PROBLEM: The answer is a number and only a number: how many lines of the data include the string "header"?

[Extracted data entries]
>>>
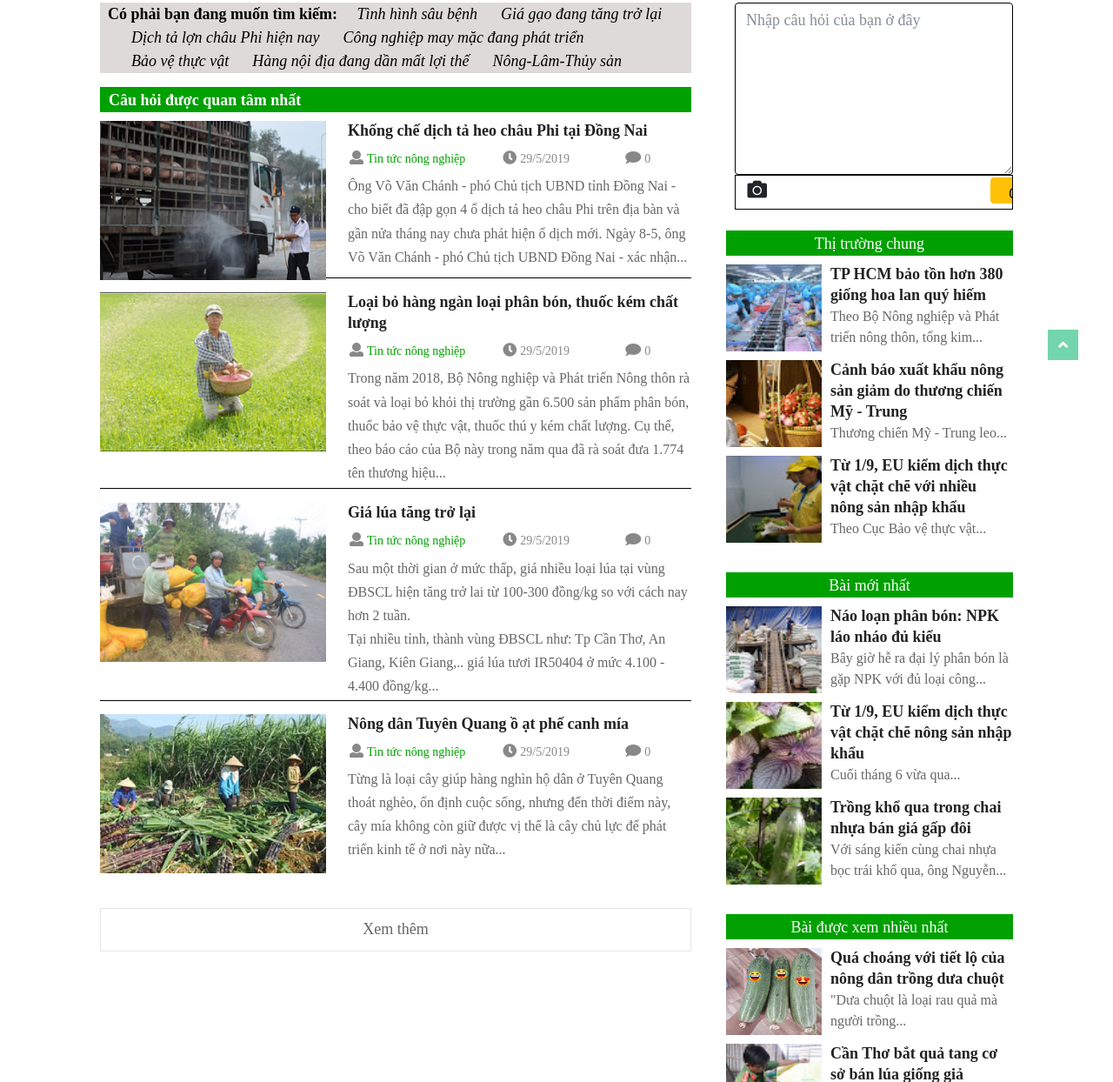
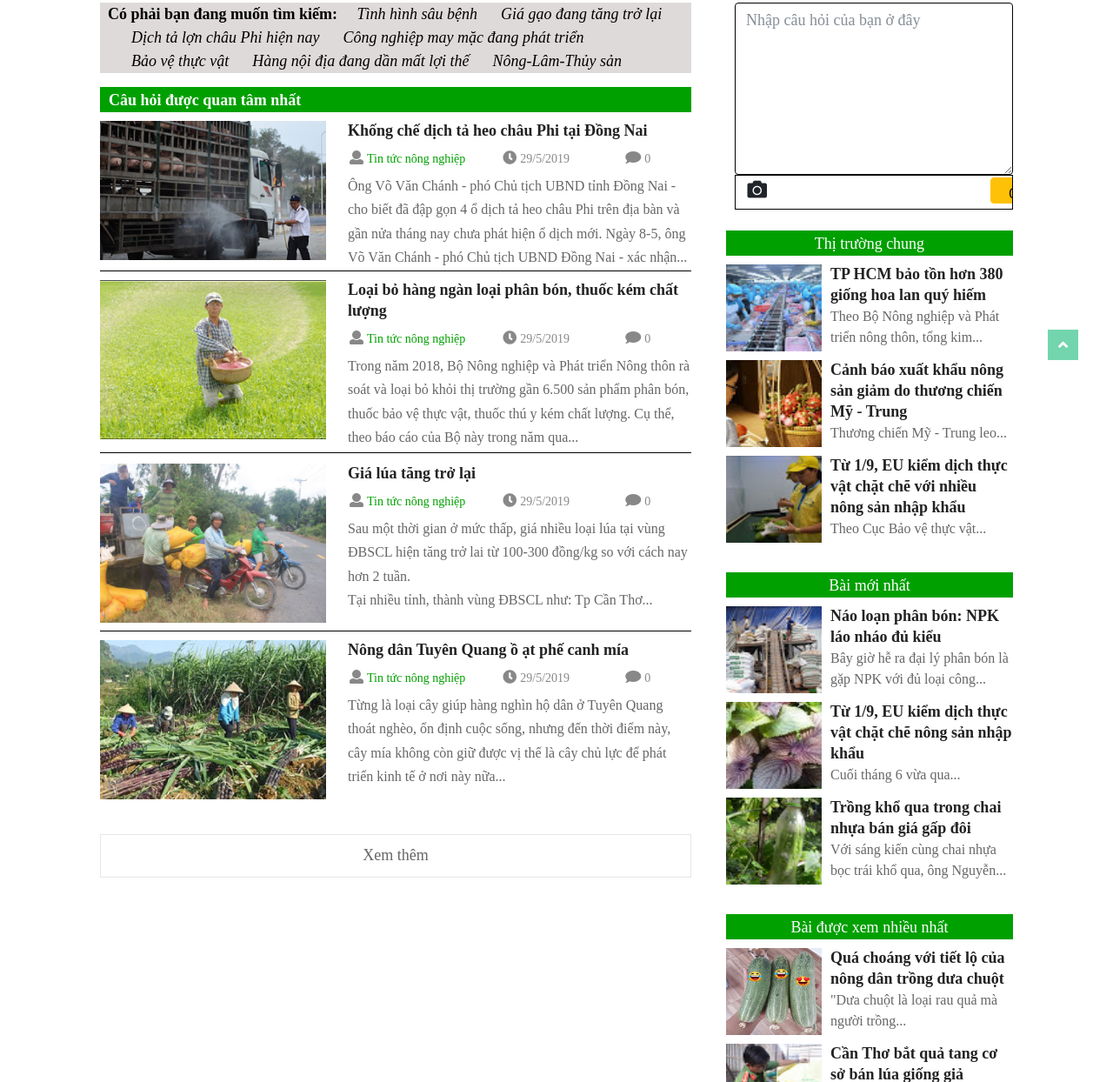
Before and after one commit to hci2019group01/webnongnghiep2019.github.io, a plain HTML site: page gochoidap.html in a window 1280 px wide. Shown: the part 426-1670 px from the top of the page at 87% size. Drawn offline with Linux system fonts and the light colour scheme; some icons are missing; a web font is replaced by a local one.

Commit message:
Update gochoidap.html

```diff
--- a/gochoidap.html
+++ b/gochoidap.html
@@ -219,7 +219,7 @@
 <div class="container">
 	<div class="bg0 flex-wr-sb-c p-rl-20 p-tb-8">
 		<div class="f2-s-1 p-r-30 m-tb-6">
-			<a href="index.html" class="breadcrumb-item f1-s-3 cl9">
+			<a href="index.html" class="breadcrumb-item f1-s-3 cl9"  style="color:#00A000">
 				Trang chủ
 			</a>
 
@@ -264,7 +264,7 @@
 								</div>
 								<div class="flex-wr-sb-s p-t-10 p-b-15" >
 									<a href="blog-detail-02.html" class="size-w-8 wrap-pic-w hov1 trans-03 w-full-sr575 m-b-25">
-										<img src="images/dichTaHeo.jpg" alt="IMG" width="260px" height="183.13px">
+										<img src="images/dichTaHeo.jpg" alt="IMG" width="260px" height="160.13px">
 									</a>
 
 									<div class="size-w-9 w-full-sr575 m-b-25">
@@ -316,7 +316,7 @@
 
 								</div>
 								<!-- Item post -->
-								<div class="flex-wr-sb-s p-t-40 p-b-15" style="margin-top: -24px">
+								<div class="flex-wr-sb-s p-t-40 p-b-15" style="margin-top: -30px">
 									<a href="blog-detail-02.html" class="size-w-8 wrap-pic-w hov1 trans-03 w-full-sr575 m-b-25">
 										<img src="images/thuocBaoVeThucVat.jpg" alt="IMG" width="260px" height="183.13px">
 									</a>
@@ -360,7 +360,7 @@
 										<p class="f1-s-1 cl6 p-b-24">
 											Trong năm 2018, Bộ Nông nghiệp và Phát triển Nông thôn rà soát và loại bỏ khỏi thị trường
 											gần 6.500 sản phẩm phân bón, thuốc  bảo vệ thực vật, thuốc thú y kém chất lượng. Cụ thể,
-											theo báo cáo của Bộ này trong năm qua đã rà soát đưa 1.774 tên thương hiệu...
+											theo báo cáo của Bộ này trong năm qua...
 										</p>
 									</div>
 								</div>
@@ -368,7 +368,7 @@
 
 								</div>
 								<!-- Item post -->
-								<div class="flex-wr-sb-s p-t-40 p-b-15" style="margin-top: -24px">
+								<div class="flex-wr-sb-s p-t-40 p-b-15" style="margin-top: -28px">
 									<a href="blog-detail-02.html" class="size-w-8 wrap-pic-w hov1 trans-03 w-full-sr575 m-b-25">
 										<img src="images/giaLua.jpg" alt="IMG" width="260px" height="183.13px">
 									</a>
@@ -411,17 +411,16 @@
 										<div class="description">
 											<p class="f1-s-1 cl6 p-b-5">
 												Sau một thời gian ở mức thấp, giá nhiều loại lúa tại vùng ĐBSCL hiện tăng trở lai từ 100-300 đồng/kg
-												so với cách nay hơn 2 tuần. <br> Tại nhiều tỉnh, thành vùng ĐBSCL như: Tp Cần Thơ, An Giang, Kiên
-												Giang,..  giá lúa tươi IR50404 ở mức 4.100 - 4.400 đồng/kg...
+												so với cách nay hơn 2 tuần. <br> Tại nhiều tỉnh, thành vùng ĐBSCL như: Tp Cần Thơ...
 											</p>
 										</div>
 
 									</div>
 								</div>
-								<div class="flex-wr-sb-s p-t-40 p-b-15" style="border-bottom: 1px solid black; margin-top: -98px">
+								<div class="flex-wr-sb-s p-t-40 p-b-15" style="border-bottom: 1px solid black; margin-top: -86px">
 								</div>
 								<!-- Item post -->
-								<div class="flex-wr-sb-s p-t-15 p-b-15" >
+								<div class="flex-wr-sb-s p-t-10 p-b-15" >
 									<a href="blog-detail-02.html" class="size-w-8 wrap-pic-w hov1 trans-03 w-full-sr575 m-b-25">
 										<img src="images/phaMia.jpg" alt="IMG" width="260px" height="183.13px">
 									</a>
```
<<<
>>>
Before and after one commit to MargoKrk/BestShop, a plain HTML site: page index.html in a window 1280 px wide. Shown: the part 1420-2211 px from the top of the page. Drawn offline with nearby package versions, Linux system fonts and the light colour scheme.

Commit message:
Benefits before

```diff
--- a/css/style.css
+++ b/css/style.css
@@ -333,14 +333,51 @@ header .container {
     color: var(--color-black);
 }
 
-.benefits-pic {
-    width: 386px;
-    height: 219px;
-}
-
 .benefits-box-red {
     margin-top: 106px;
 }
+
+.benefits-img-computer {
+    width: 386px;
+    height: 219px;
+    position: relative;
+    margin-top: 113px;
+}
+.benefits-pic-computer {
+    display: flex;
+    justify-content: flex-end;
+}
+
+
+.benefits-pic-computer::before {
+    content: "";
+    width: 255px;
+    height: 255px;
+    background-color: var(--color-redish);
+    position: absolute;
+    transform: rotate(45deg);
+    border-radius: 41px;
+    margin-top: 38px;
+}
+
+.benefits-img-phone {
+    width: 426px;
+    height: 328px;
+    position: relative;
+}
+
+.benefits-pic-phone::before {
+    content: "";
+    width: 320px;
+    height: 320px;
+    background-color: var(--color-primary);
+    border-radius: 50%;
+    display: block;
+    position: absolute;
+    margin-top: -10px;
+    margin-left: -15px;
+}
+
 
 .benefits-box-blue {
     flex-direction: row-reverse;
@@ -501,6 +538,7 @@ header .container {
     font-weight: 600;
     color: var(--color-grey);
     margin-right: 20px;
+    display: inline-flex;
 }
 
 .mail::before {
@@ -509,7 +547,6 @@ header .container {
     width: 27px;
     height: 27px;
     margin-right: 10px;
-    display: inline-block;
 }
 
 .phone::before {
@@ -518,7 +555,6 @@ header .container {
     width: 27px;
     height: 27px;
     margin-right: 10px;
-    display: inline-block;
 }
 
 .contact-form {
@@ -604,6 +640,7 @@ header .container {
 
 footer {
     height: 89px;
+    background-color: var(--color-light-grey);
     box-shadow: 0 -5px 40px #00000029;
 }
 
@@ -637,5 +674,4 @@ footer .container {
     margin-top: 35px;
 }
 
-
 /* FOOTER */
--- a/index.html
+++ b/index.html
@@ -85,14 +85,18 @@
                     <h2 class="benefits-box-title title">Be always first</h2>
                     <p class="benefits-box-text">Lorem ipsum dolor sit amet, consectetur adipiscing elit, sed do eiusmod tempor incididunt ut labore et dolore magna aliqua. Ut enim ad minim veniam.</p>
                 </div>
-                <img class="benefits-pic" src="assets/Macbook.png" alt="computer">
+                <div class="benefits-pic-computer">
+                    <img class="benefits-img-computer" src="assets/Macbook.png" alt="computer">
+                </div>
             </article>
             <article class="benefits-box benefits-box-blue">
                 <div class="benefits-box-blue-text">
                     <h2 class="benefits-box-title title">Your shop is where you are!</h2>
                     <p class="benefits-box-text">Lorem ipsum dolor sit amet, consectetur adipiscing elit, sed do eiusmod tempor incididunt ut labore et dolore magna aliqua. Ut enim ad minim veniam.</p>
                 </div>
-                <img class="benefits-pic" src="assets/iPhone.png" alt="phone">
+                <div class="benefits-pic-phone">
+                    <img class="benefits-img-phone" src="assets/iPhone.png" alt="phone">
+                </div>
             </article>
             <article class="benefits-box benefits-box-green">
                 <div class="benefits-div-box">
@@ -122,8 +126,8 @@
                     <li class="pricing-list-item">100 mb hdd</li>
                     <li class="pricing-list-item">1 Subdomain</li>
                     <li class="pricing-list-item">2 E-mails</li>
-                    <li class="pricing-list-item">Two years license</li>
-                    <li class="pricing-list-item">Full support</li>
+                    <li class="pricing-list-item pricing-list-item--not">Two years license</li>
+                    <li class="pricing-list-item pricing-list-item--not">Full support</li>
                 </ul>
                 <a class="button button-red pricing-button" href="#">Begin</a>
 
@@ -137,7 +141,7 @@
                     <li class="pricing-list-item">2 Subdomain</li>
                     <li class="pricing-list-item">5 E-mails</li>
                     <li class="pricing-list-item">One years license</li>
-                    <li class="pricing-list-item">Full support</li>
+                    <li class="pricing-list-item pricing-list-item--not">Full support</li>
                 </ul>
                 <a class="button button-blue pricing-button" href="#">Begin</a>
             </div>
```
<<<
SOLUTION: 5